Dr. Cindy Wang is considered a newcomer to Ontario; having finished her residency in anesthesiology, she was recruited to go back to Montreal where she was raised. However, the amazing team at Scarborough saw the potential of a future colleague/family and recruited her to come and see what a gem is hiding out at the East end of Toronto. Obliging her mentor Dr. Liz Hartley from Sickkids, Dr. Wang experienced the all-inclusive culture at Scarborough Health Network, and decided to stay here and call SHN her forever home.

An anesthesiologist at SHN for the last seven years, Dr. Wang thinks it’s a place brimming with excellence and potential – and that people don’t give us nearly as much credit as they should.

“We’re a diamond in the rough. When I came here and saw how everyone worked together, I fell in love with the hospital and the people,” says Dr. Wang. “We have exceptional healthcare teams who go above and beyond for their patients, and we have innovative and cutting-edge medicine that gets overlooked by the fact that we’re a community health network.”

As a female physician, Dr. Wang has experienced firsthand what additional challenges women in healthcare face.

Dr. Cindy Wang getting ready for a surgery.

“We’re fortunate to have a lot more female physicians and male nurses in healthcare now,” Dr. Wang says. “It does lead to some challenges for me, however, because if I go to speak with a patient with a male nurse, the patient will oftentimes speak with the male figure. It can be difficult to be taken seriously; However as I get older and the healthcare landscape changes, I have hope that in a previously male-dominated field, we will be taken as seriously as our counterparts.”

Dr. Wang reflects that although she has faced some challenges as a female physician, Scarborough is a place where cultural differences don’t divide us – they strengthen us. Because our community is so beautifully diverse, everyone who comes to SHN for care is treated equitably and with respect. “We never have to go through that growing pain!” Dr. Wang emphasizes.

However, there are still gaps in the way women’s health concerns are handled across the world. This includes conscious and subconscious gender biases, as well as women historically being caretakers for others and not putting their health first. At SHN, closing this gap is top of mind.

“We’re fortunate to have a number of women in leadership positions across SHN, along with a number of our male colleagues who are advocates,” says Dr. Wang. “Our Chief of Obstetrics and Gynecology is an African American woman, and our Chief of Staff is an Asian woman. Plus, one of our general surgeons started a women’s colonoscopy day at SHN that is staffed purely by women physicians, nurses, and staff to care for these patients. This is just a small snapshot of how our SHN teams reflect the community we serve.”

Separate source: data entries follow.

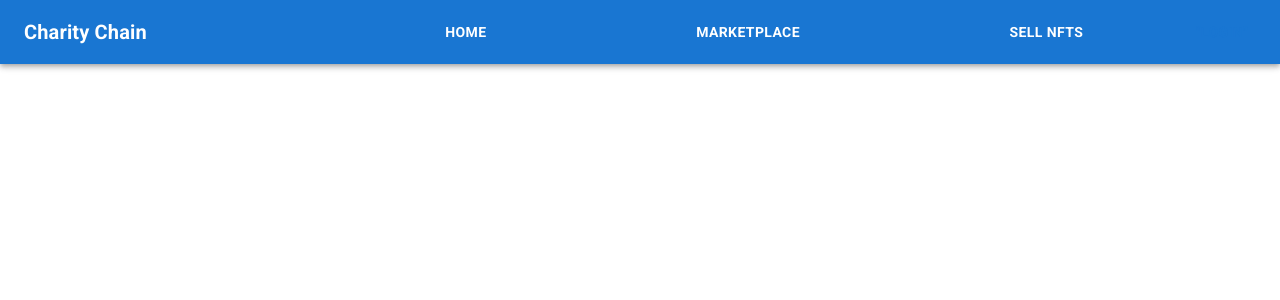
Repository: seanwjcho/charity-chain
Page: /
The author's editor kept a copy of each file at every save. The page is drawn from the files as they stood at one save, then again after the next save.
The browser window is 1280 px wide. The pictures show the whole page.
The project was rebuilt for these pictures with package versions that can differ from the ones it lists, and the page was loaded fresh each time. Also part of the build but not shown: src/App.css, src/components/NFTTile.js, src/components/Profile.js, src/components/NFT.js, src/App.js.

Above is the page before, as saved 2023-05-14 15:31:48.

After the next save:
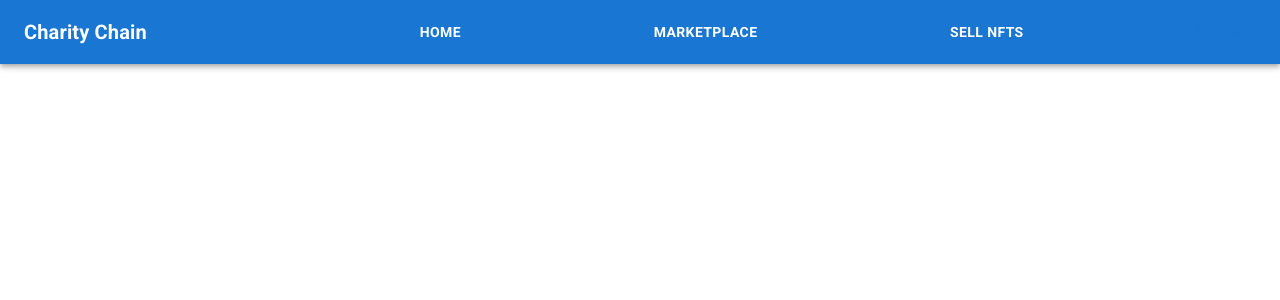
Saved 115 s later.
--- a/src/components/Navbar.js
+++ b/src/components/Navbar.js
@@ -76,6 +76,7 @@ function Navbar() {
                 :
                 <Button onClick = {() => connectToMetamask()}>"Login" </Button>
           }
+           <Button onClick = {() => connectToMetamask()}>"Login" </Button>
 
 
         </Toolbar>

The diversity of Scarborough is one of its greatest strengths. And that diversity is demonstrated throughout our SHN hospitals. Unlike other Toronto hospitals, who may rely on external providers to provide a telephone line for translation services, we have an entire globe of languages right at our fingertips. Whether it’s a physician, a porter, a nurse, a custodian, or even another patient, there is always someone available and willing to help translate into our patients’ language when they are at the hospital.

“The sense of community we have at SHN keeps me here. My entire family receives their care in our Scarborough hospitals even though we don’t all live here,” Dr. Wang says. “My mother-in-law lives in Richmond Hill and was diagnosed with colon cancer 10 years ago. However, when she initially felt something was wrong and told her physician about her symptoms, she was told it was nothing. Luckily, she persisted and saw Dr. Jason Wong at SHN, who really listened to her and heard her symptoms. He persisted and performed numerous tests, finally finding and treating the cancer. Everyone can expect that type of care when they come to SHN.”

When it comes to women advocating for their health, Dr. Wang says her mother-in-law is proof that sometimes women have to continue to speak up when they know something is wrong and that women should help advocate for each other. Talk openly about health, and when in doubt, reach out to your physician.

Dr. Wang will be part of SHN Foundation’s Sip, Shop & Celebrate Women event on November 24, where she will be joined by Dr. Elaine Yeung, Chief of Staff at SHN, and Dr. Mojola Omole, a breast surgical oncologist, where they will be talking about advocating for women’s health and answering questions.